    41. 41. Flickr and International Institutes• The following organisations have released content under CC licences: • Al Jazeera CC Repository: • Smithsonian Institute • Imperial War Museum • Library of Congress • National Maritime Museum • George Eastman House • National Media Museum Smartcopying lists more at: 41
    42. 42. Attributing CC material• In addition to providing details of author and copyright owner, title of work and source, CC licences require that you state the type of CC licence the work is available under along with a link to the licence terms.• It is important to always check whether the creator has specified a particular attribution.• Open Attribute ( is a tool recently developed by Mozilla Drumbeat to assist users of CC material properly attribute the CC material.• Open Attribute is a simple tool that makes it easy for users to copy and paste the correct attribution for any CC licensed work. For further information on attributing CC material, see: 42
    43. 43. Where should I place the attribution?• For text resources (eg books, worksheets, PowerPoint slides etc), include the attribution details next to CC work or as the footer along the bottom of the page on which the CC work appears.• For video works, include the attribution information near the work as it appears on screen during the video.• For sound recordings (eg podcasts), mention the name of the artist during the recording (like a radio announcement) and provide full attribution details in text near the podcast where it is being stored (eg blog, school intranet, learning management system etc). For further information on attributing CC material, see: 43
    44. 44. Example: Image licensed under CC Attributionlicence Eid Mubarak by Hamed Saber available at 44

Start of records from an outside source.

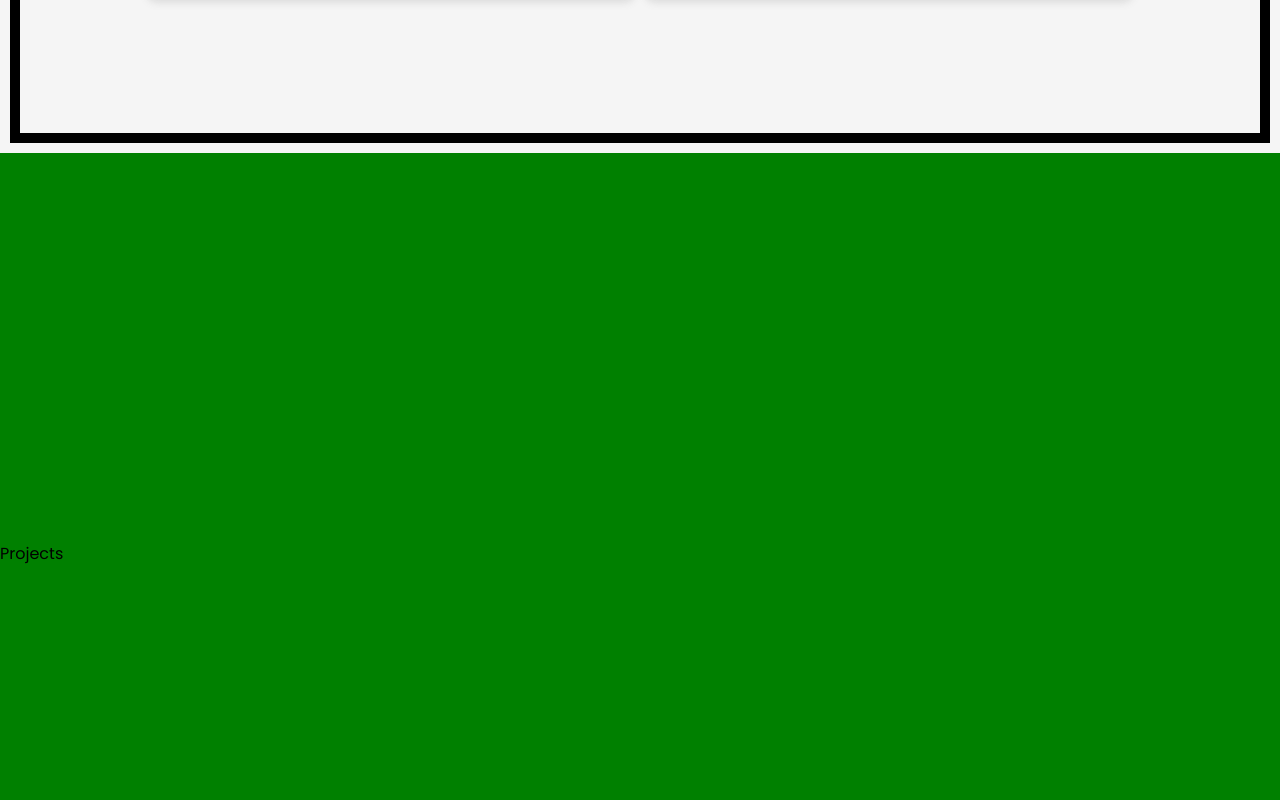
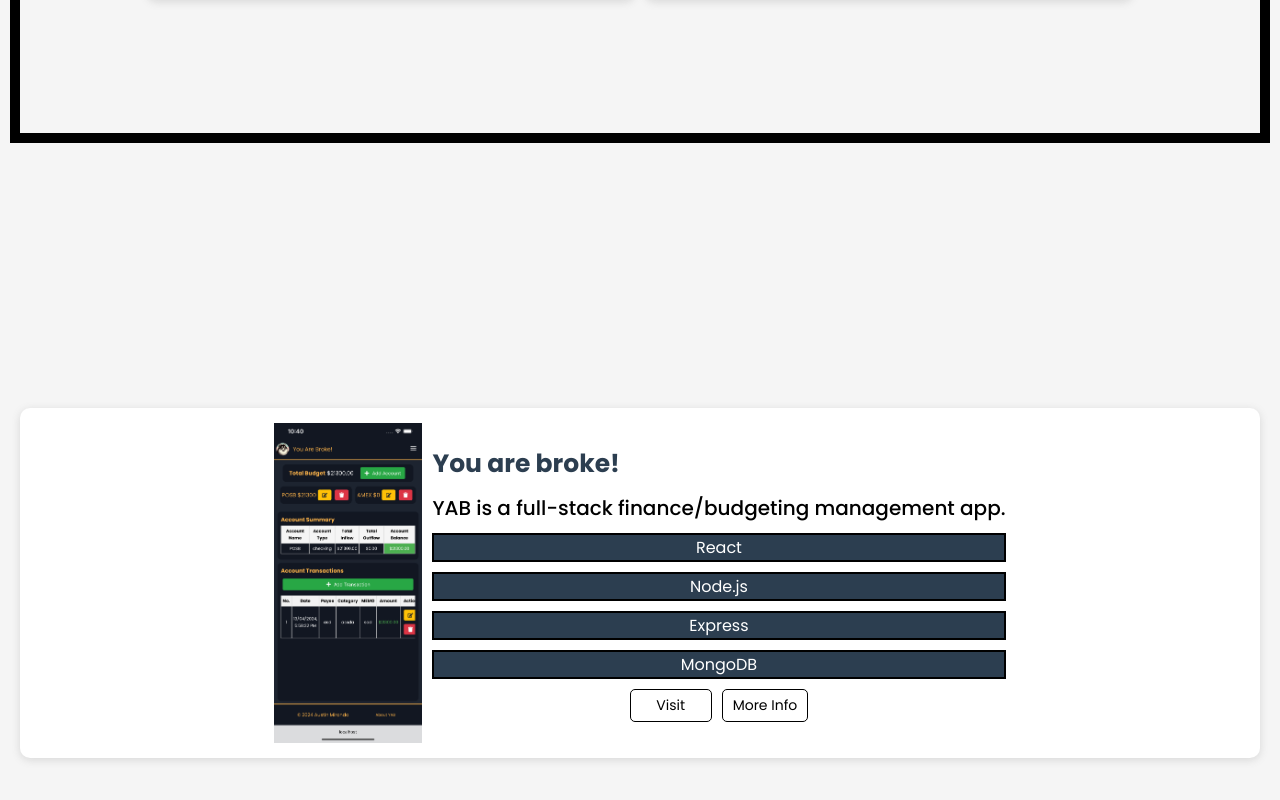
Before and after one commit to TarokoDev/ANSM-Portfolio, a React (Vite) app in the folder frontend/: page / in a window 1280 px wide. Shown: the part 1447-2247 px from the top of the page. Built offline with nearby package versions, Linux system fonts and the light colour scheme.

Commit message:
Added projects section

```diff
--- a/frontend/src/components/pages/projects/Projects.jsx
+++ b/frontend/src/components/pages/projects/Projects.jsx
@@ -4,8 +4,72 @@ export default function Projects() {
     return (
         <>
             <div className={styles.container}>
-                <div className="header">Projects</div>
-                <div className="body"></div>
+                <div className={styles.component}>
+                    <div className={styles.project}>
+                        <div className={styles.image}>
+                            <img
+                                src="/yab.png"
+                                alt="YAB"
+                                className={styles.image}
+                            />
+                        </div>
+                        <div className={styles.description}>
+                            <div className={styles.title}>You are broke!</div>
+                            <div className={styles.summary}>
+                                YAB is a full-stack finance/budgeting management
+                                app.
+                            </div>
+                            <div className={styles.stack}>
+                                <div>React</div>
+                                <div>Node.js</div>
+                                <div>Express</div>
+                                <div>MongoDB</div>
+                            </div>
+                            <div className={styles.buttons}>
+                                <a
+                                    href="https://youarebroke.netlify.app"
+                                    className={styles.button}
+                                    target="_blank"
+                                >
+                                    Visit
+                                </a>
+                                <a
+                                    href="https://youarebroke.netlify.app/about"
+                                    className={styles.button}
+                                    target="_blank"
+                                >
+                                    More Info
+                                </a>
+                            </div>
+                        </div>
+                    </div>
+
+                    {/* <div className={styles.project}>
+                        <div className={styles.image}>
+                            <img
+                                src="/yab.png"
+                                alt="YAB"
+                                className={styles.image}
+                            />
+                        </div>
+                        <div className={styles.description}>
+                            <div className={styles.title}>Kimchinc</div>
+                            <div className={styles.summary}>
+                                Kimchinc is a delivery management app.
+                            </div>
+                            <div className={styles.stack}>
+                                <div>React</div>
+                                <div>Node.js</div>
+                                <div>Express</div>
+                                <div>MongoDB</div>
+                            </div>
+                            <div className={styles.buttons}>
+                                <button>Visit</button>
+                                <button>More Info</button>
+                            </div>
+                        </div>
+                    </div> */}
+                </div>
             </div>
         </>
     );
--- a/frontend/src/components/pages/projects/Projects.module.css
+++ b/frontend/src/components/pages/projects/Projects.module.css
@@ -1,8 +1,114 @@
+ /* Mobile Screen */
 .container {
-    background-color: green; /* or 'brown' for About */
+    height: 100%;
+    width: 100%;
+    display: flex;
+    flex-direction: column;
+    padding: 10px;
+    box-sizing: border-box;
+    background-color: whitesmoke;
+
+}
+
+.component {
+    gap: 20px; /* Increased gap between sections */
+    margin-top: 60px;
     height: 100%;
     display: flex;
     flex-direction: column;
+    align-items: center;
     justify-content: center;
-    align-items: flex-start; /* or 'center' for different alignment needs */
+    /* border: 5px solid black; */
+    padding: 10px;
+    background-color: whitesmoke;
+    box-sizing: border-box;
+
 }
+
+.project {
+    width: 100%;
+    display: flex;
+    flex-direction: row;
+    justify-content: center;
+    align-items: center;
+    gap: 10px;
+    height: 50%;
+    box-sizing: border-box;
+    padding: 10px;
+    background-color: white;
+    border-radius: 10px;
+    box-shadow: var(--box-shadow);
+}
+
+.image {
+    height: 320px;
+}
+
+img {
+    object-fit: cover;
+    border-radius: 0;
+    box-shadow: none;
+}
+
+.description {
+    display: flex;
+    flex-direction: column;
+    gap: 10px;
+
+}
+
+.title {
+    font-size: 25px;
+    font-weight: 700;
+    color: var(--primary-color);
+}
+
+.summary {
+    font-size: 20px;
+    font-weight: 500;
+    color: var(--text-color);
+
+}
+
+.stack {
+    display: flex;
+    flex-direction: column;
+    gap: 10px;
+}
+
+.stack div {
+    border: 2px solid black;
+    gap: 10px;
+    text-align: center;
+    background-color: var(--primary-color);
+    color: white;
+}
+
+.buttons {
+    display: flex;
+    flex-direction: row;
+    align-items: center;
+    justify-content: center;
+    gap: 10px;
+}
+
+.button {
+    min-width: 60px;
+    display: inline-block;
+    padding: 5px 10px;
+    background-color: white;
+    color: black;
+    text-align: center;
+    border: 1px solid black;
+    border-radius: 5px;
+    text-decoration: none;
+    font-size: 14px;
+    transition: background-color 0.3s, color 0.3s;
+}
+
+.button:hover, .button:focus {
+    background-color: red;
+    border: 1px solid red;
+    color: #ffffff;
+    outline: none;
+}
```
Also changed, not shown: frontend/public/yab.png (added).
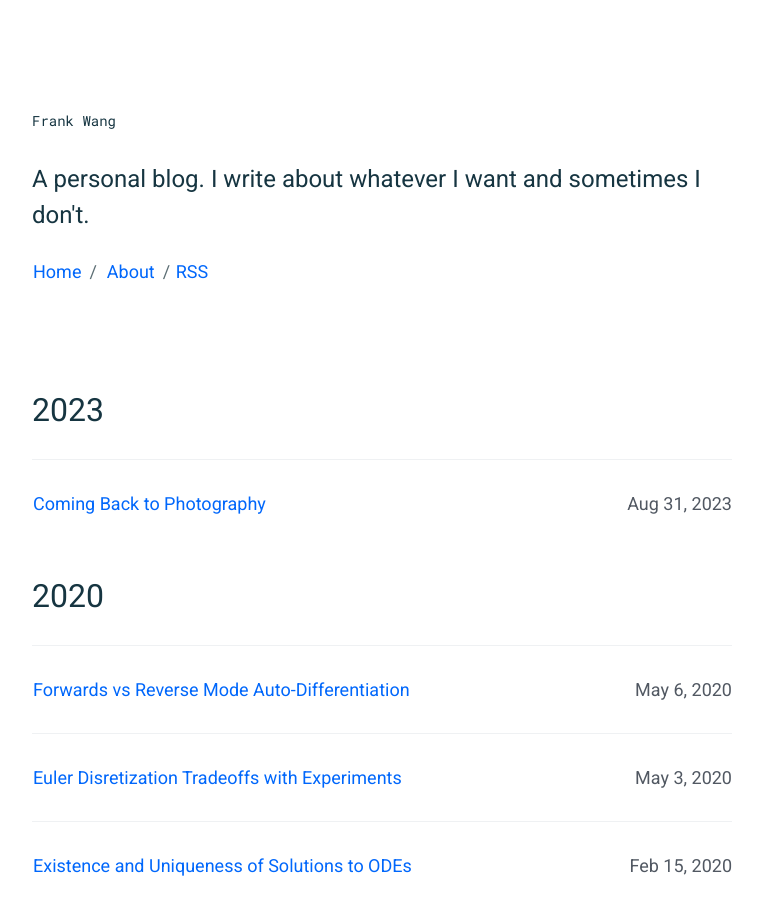
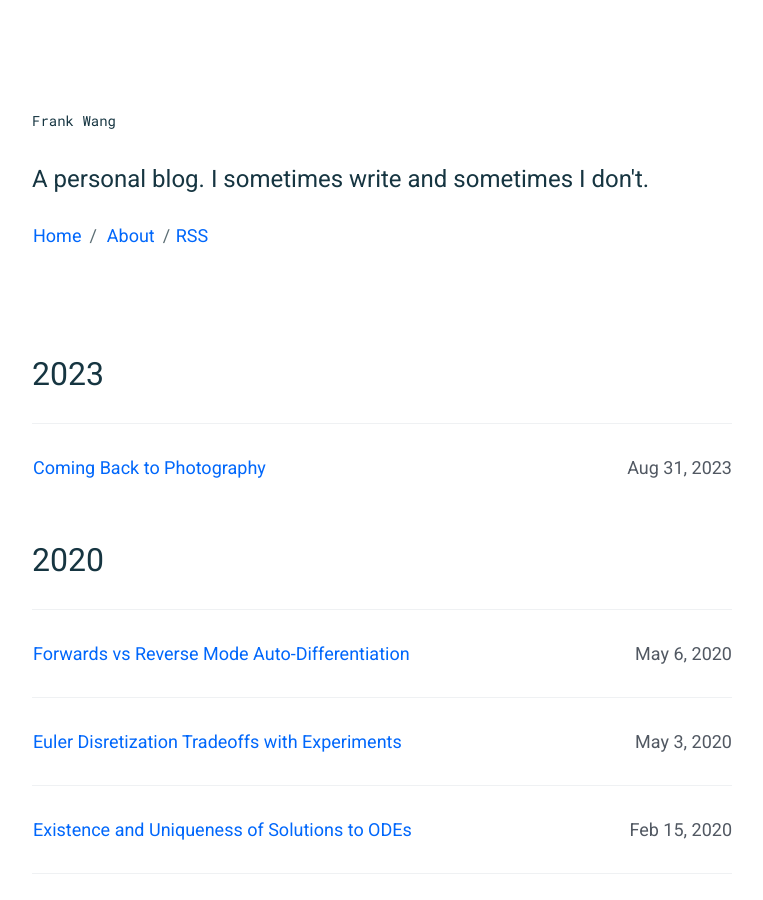
Before and after one commit to frankwang95/frankwang95.github.io, a Jekyll site: the page built from index.html, in a window 1280 px wide and 900 px high. Shown: the whole window, without its empty margins (258-1021 px from the left). Built offline with Jekyll 4.4.1, drawn with Linux system fonts in a browser that asks for light colours.

Commit message:
Fixing orphan in new subtitle

```diff
--- a/_config.yml
+++ b/_config.yml
@@ -1,7 +1,7 @@
 # Site settings
 title: "Frank Wang"
 description: >
-  A personal blog. I write about whatever I want and sometimes I don't.
+  A personal blog. I sometimes write and sometimes I don't.
 
 author: Frank Wang
 email: frankwang95@gmail.com
```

    45. 45. For More Information Sylvie Saab National Copyright Officer (02) 9561 8730 Carl Ruppin National Copyright Manager (02) 9561 1267 Delia Browne National Copyright Director (02) 9561 8876 45